There is a popular song at the moment whose wordsÂ are something like: ‘Tell me your thoughts on God, ’cause I’dÂ really like to see her and ask her what or who we are. Tell meÂ your thoughts on God, ’cause I’m on my way to meet her, and I’mÂ wondering if I’m very far’. If our popular songs do reflect society’sÂ cries, this is good news for what we are doing as a church thisÂ year in attempting to make Christ known through friendship. ThereÂ is possibly a greater openness to God now than in recent decadesÂ and the challenge is to tell our thoughts on God. But the otherÂ interesting word is the gender used for God. Now don’t get worried,Â we are not going to start praying to mother God here as far asÂ I know anyway. But what is true is that God loves with the loveÂ of a Father and a mother. Sure God wants to draw from us thatÂ great potential that lies latent within. But God also has thoseÂ feminine qualities of giving security and love and protectionÂ and nurture and we all so desperately need. Jesus showed thoseÂ qualities when he cried over Jerusalem: ‘Jerusalem, JerusalemÂ …How often have I desired to gather your children together asÂ a hen gathers her brood under her wings and you were not willing!Â See your house is left to you, desolate.’ The first sentence showsÂ that side of Jesus’ nature which seems to have very feminine quality,Â a sort of mothering, and I believe that as we all have a littleÂ of the opposite gender in us, God has totally both and is thereforeÂ able to perfectly nurture and protect us perfectly and lead us onÂ into the creatively adventurous side of our adult personalities.
We must give God permission to do this for us and it starts asÂ we are born into his Kingdom, yielding ourselves to him in recognitionÂ that it is he alone who can perfectly parent us through all the
turmoil of life’s hassles.
But please look with me at the second part of thatÂ sentence in Mt 23:38. See, your house is left to you desolate.Â We cannot do it alone and we were never meant to. We are designedÂ to run with the power of the Holy Spirit within us. We were designedÂ to have the security of the Father who is both mother and fatherÂ and we were designed to be at peace with God which can only beÂ through Jesus Christ our Lord.
Let us remember that there are no perfect mothers,Â no perfect fathers, no perfect children but with God at the helmÂ of our lives we can rest serene in the security and the peaceÂ of knowing that we belong securely to the Father, who both mothersÂ and fathers those of us who allow him to.
A MOTHERS’ DAY CREED
I believe in Jesus Christ, the Son of the living
God, who was born of the promise to a virgin named Mary.
I believe in the love Mary gave her Son, that caused
her to follow him in his ministry and stand by his cross as he
I believe in the love of all mothers, and its importance
in the lives of the children they bear.
It is stronger than steel, softer than down, and
more resilient than a green sapling on the hillside.
It closes wounds, melts disappointments, and enables
the weakest child to stand tall and straight in the fields of
I believe that this love, even at its best, is only
the shadow love of God, a dark reflection of all that we expect
of him in this life and the next.
And I believe that one of the most beautiful sights
in the world is a mother who lets this greater love flow through
her to her child, blessing the world with the tenderness of her
touch and the tears of her joy.
Thank God for mothers, and thank mothers for helping
us understand God!
(Rev. Jan Croucher.

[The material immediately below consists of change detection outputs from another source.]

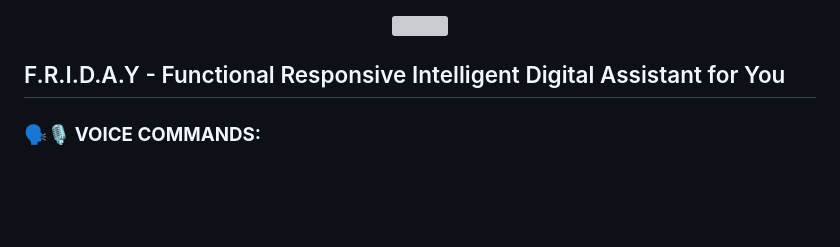
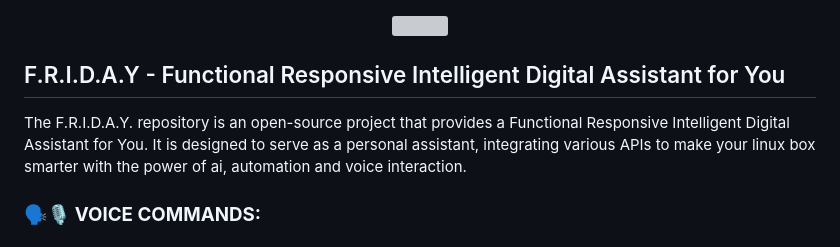
Before and after one commit to B3ND1X/F.R.I.D.A.Y., a Markdown page: README.md, the part around the change. Rendered like a GitHub page; blank space fills up the shorter version; grey boxes are pictures that could not be loaded.

```diff
--- a/README.md
+++ b/README.md
@@ -3,7 +3,7 @@
 </p>
 
 ## F.R.I.D.A.Y - Functional Responsive Intelligent Digital Assistant for You ##
-
+The F.R.I.D.A.Y. repository is an open-source project that provides a Functional Responsive Intelligent Digital Assistant for You. It is designed to serve as a personal assistant, integrating various APIs to make your linux box smarter with the power of ai, automation and voice interaction.
 
 ### 🗣️🎙️ **VOICE COMMANDS:** ###
 ## All voice commands require a wake word to trigger. The assistant starts listening when you say "Hey Friday." ##
```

Preached at Heathmont Baptist
Church, Victoria, Australia, May 12 1996).